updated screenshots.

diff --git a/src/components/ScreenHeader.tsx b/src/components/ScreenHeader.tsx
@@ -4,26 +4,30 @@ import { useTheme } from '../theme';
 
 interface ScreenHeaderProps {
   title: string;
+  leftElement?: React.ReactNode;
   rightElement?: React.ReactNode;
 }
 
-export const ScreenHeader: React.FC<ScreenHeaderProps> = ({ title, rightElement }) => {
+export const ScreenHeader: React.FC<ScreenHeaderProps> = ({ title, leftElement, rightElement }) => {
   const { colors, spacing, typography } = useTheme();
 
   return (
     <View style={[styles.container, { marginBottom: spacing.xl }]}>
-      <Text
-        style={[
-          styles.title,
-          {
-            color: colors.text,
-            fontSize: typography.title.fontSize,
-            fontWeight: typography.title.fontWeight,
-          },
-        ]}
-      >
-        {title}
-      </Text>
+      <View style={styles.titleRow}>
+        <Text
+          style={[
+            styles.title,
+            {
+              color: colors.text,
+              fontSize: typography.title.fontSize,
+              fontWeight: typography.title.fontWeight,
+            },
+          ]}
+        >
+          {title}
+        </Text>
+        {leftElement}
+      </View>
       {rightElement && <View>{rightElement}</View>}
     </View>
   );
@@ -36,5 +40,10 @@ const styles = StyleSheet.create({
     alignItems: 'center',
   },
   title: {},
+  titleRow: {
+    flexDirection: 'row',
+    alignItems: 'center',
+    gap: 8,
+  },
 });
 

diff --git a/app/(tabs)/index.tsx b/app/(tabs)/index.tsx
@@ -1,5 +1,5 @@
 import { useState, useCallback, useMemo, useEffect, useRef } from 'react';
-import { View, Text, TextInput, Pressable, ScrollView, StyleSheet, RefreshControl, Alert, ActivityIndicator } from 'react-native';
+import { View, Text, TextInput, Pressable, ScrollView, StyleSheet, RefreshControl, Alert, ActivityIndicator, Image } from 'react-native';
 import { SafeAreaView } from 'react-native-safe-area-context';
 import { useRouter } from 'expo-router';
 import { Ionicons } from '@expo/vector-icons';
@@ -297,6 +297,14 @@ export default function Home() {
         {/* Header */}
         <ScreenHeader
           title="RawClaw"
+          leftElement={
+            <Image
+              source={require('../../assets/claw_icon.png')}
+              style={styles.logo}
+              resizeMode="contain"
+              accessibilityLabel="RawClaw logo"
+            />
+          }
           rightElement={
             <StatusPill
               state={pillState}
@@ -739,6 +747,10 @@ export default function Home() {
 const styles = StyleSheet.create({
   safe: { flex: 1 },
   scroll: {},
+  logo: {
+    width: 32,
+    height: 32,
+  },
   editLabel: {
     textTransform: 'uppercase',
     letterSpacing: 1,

···

# [The task]
Could you copy every line from the records that mentions the word "import"?

# [Output]
@@ -4,26 +4,30 @@ import { useTheme } from '../theme';
 import { useState, useCallback, useMemo, useEffect, useRef } from 'react';
-import { View, Text, TextInput, Pressable, ScrollView, StyleSheet, RefreshControl, Alert, ActivityIndicator } from 'react-native';
+import { View, Text, TextInput, Pressable, ScrollView, StyleSheet, RefreshControl, Alert, ActivityIndicator, Image } from 'react-native';
 import { SafeAreaView } from 'react-native-safe-area-context';
 import { useRouter } from 'expo-router';
 import { Ionicons } from '@expo/vector-icons';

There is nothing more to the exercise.